• **Exercise**
Give every line of the data again, exactly as it is written.
**********
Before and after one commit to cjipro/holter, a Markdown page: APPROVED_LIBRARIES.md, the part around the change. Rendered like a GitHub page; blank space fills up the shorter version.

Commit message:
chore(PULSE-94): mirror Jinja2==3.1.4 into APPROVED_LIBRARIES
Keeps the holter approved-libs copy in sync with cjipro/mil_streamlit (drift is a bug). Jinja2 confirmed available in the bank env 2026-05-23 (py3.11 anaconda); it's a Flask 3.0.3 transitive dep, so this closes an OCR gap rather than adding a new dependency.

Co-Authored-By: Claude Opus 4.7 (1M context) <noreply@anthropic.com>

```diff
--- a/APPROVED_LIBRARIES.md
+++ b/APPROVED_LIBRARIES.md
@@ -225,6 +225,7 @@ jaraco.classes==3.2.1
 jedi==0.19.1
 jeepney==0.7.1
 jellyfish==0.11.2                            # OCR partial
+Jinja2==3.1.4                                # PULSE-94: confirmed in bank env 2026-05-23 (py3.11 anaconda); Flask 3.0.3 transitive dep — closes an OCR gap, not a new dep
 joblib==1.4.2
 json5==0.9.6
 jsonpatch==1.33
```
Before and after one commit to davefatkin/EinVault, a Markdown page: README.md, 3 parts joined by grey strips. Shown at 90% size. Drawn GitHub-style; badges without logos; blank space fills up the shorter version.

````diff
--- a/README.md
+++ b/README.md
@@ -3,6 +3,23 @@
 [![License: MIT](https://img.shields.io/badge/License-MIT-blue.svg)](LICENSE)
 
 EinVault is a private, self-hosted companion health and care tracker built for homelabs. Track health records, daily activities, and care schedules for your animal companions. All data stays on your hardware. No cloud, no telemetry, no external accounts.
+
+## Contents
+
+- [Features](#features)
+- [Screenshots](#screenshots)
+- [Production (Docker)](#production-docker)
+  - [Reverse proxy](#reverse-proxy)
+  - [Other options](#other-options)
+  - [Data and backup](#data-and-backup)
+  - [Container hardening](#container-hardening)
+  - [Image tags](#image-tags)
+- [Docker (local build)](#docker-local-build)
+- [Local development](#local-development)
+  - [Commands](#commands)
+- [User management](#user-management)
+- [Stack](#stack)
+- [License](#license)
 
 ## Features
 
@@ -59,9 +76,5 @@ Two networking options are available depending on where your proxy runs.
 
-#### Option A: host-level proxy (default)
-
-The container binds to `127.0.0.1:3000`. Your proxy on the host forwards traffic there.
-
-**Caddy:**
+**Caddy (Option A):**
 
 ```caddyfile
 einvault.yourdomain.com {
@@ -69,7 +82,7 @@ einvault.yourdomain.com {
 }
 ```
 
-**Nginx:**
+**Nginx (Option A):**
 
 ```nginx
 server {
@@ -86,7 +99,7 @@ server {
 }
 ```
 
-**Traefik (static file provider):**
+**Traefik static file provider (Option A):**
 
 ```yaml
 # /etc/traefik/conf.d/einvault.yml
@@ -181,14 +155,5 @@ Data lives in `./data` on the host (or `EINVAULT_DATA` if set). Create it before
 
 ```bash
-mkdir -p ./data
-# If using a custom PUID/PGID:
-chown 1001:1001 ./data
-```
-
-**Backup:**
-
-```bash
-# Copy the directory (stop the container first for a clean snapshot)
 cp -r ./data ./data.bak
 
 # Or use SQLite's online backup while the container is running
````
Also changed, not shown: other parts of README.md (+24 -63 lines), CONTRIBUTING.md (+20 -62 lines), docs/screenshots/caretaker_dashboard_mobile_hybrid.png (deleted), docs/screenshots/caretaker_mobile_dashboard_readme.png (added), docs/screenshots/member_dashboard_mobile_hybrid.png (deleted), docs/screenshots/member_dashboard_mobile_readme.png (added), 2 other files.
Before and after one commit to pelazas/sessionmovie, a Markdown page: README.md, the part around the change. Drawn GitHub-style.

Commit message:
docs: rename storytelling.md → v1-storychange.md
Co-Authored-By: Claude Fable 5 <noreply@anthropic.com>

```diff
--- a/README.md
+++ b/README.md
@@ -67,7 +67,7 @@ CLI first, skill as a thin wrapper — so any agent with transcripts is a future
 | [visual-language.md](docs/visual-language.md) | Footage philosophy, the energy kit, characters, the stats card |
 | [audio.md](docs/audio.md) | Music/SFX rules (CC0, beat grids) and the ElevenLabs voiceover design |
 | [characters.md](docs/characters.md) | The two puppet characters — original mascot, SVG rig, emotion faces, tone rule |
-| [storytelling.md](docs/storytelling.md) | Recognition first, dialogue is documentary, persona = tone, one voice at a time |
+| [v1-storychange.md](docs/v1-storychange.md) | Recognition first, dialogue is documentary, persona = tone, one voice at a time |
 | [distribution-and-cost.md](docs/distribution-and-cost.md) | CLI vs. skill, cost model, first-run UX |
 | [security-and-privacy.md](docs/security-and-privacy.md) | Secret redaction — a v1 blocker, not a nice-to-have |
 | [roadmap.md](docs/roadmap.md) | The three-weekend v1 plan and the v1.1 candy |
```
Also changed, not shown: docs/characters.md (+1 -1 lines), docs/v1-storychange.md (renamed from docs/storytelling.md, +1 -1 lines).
**********
• **Response**
Before and after one commit to cjipro/holter, a Markdown page: APPROVED_LIBRARIES.md, the part around the change. Rendered like a GitHub page; blank space fills up the shorter version.

Commit message:
chore(PULSE-94): mirror Jinja2==3.1.4 into APPROVED_LIBRARIES
Keeps the holter approved-libs copy in sync with cjipro/mil_streamlit (drift is a bug). Jinja2 confirmed available in the bank env 2026-05-23 (py3.11 anaconda); it's a Flask 3.0.3 transitive dep, so this closes an OCR gap rather than adding a new dependency.

Co-Authored-By: Claude Opus 4.7 (1M context) <noreply@anthropic.com>

```diff
--- a/APPROVED_LIBRARIES.md
+++ b/APPROVED_LIBRARIES.md
@@ -225,6 +225,7 @@ jaraco.classes==3.2.1
 jedi==0.19.1
 jeepney==0.7.1
 jellyfish==0.11.2                            # OCR partial
+Jinja2==3.1.4                                # PULSE-94: confirmed in bank env 2026-05-23 (py3.11 anaconda); Flask 3.0.3 transitive dep — closes an OCR gap, not a new dep
 joblib==1.4.2
 json5==0.9.6
 jsonpatch==1.33
```
Before and after one commit to davefatkin/EinVault, a Markdown page: README.md, 3 parts joined by grey strips. Shown at 90% size. Drawn GitHub-style; badges without logos; blank space fills up the shorter version.

````diff
--- a/README.md
+++ b/README.md
@@ -3,6 +3,23 @@
 [![License: MIT](https://img.shields.io/badge/License-MIT-blue.svg)](LICENSE)
 
 EinVault is a private, self-hosted companion health and care tracker built for homelabs. Track health records, daily activities, and care schedules for your animal companions. All data stays on your hardware. No cloud, no telemetry, no external accounts.
+
+## Contents
+
+- [Features](#features)
+- [Screenshots](#screenshots)
+- [Production (Docker)](#production-docker)
+  - [Reverse proxy](#reverse-proxy)
+  - [Other options](#other-options)
+  - [Data and backup](#data-and-backup)
+  - [Container hardening](#container-hardening)
+  - [Image tags](#image-tags)
+- [Docker (local build)](#docker-local-build)
+- [Local development](#local-development)
+  - [Commands](#commands)
+- [User management](#user-management)
+- [Stack](#stack)
+- [License](#license)
 
 ## Features
 
@@ -59,9 +76,5 @@ Two networking options are available depending on where your proxy runs.
 
-#### Option A: host-level proxy (default)
-
-The container binds to `127.0.0.1:3000`. Your proxy on the host forwards traffic there.
-
-**Caddy:**
+**Caddy (Option A):**
 
 ```caddyfile
 einvault.yourdomain.com {
@@ -69,7 +82,7 @@ einvault.yourdomain.com {
 }
 ```
 
-**Nginx:**
+**Nginx (Option A):**
 
 ```nginx
 server {
@@ -86,7 +99,7 @@ server {
 }
 ```
 
-**Traefik (static file provider):**
+**Traefik static file provider (Option A):**
 
 ```yaml
 # /etc/traefik/conf.d/einvault.yml
@@ -181,14 +155,5 @@ Data lives in `./data` on the host (or `EINVAULT_DATA` if set). Create it before
 
 ```bash
-mkdir -p ./data
-# If using a custom PUID/PGID:
-chown 1001:1001 ./data
-```
-
-**Backup:**
-
-```bash
-# Copy the directory (stop the container first for a clean snapshot)
 cp -r ./data ./data.bak
 
 # Or use SQLite's online backup while the container is running
````
Also changed, not shown: other parts of README.md (+24 -63 lines), CONTRIBUTING.md (+20 -62 lines), docs/screenshots/caretaker_dashboard_mobile_hybrid.png (deleted), docs/screenshots/caretaker_mobile_dashboard_readme.png (added), docs/screenshots/member_dashboard_mobile_hybrid.png (deleted), docs/screenshots/member_dashboard_mobile_readme.png (added), 2 other files.
Before and after one commit to pelazas/sessionmovie, a Markdown page: README.md, the part around the change. Drawn GitHub-style.

Commit message:
docs: rename storytelling.md → v1-storychange.md
Co-Authored-By: Claude Fable 5 <noreply@anthropic.com>

```diff
--- a/README.md
+++ b/README.md
@@ -67,7 +67,7 @@ CLI first, skill as a thin wrapper — so any agent with transcripts is a future
 | [visual-language.md](docs/visual-language.md) | Footage philosophy, the energy kit, characters, the stats card |
 | [audio.md](docs/audio.md) | Music/SFX rules (CC0, beat grids) and the ElevenLabs voiceover design |
 | [characters.md](docs/characters.md) | The two puppet characters — original mascot, SVG rig, emotion faces, tone rule |
-| [storytelling.md](docs/storytelling.md) | Recognition first, dialogue is documentary, persona = tone, one voice at a time |
+| [v1-storychange.md](docs/v1-storychange.md) | Recognition first, dialogue is documentary, persona = tone, one voice at a time |
 | [distribution-and-cost.md](docs/distribution-and-cost.md) | CLI vs. skill, cost model, first-run UX |
 | [security-and-privacy.md](docs/security-and-privacy.md) | Secret redaction — a v1 blocker, not a nice-to-have |
 | [roadmap.md](docs/roadmap.md) | The three-weekend v1 plan and the v1.1 candy |
```
Also changed, not shown: docs/characters.md (+1 -1 lines), docs/v1-storychange.md (renamed from docs/storytelling.md, +1 -1 lines).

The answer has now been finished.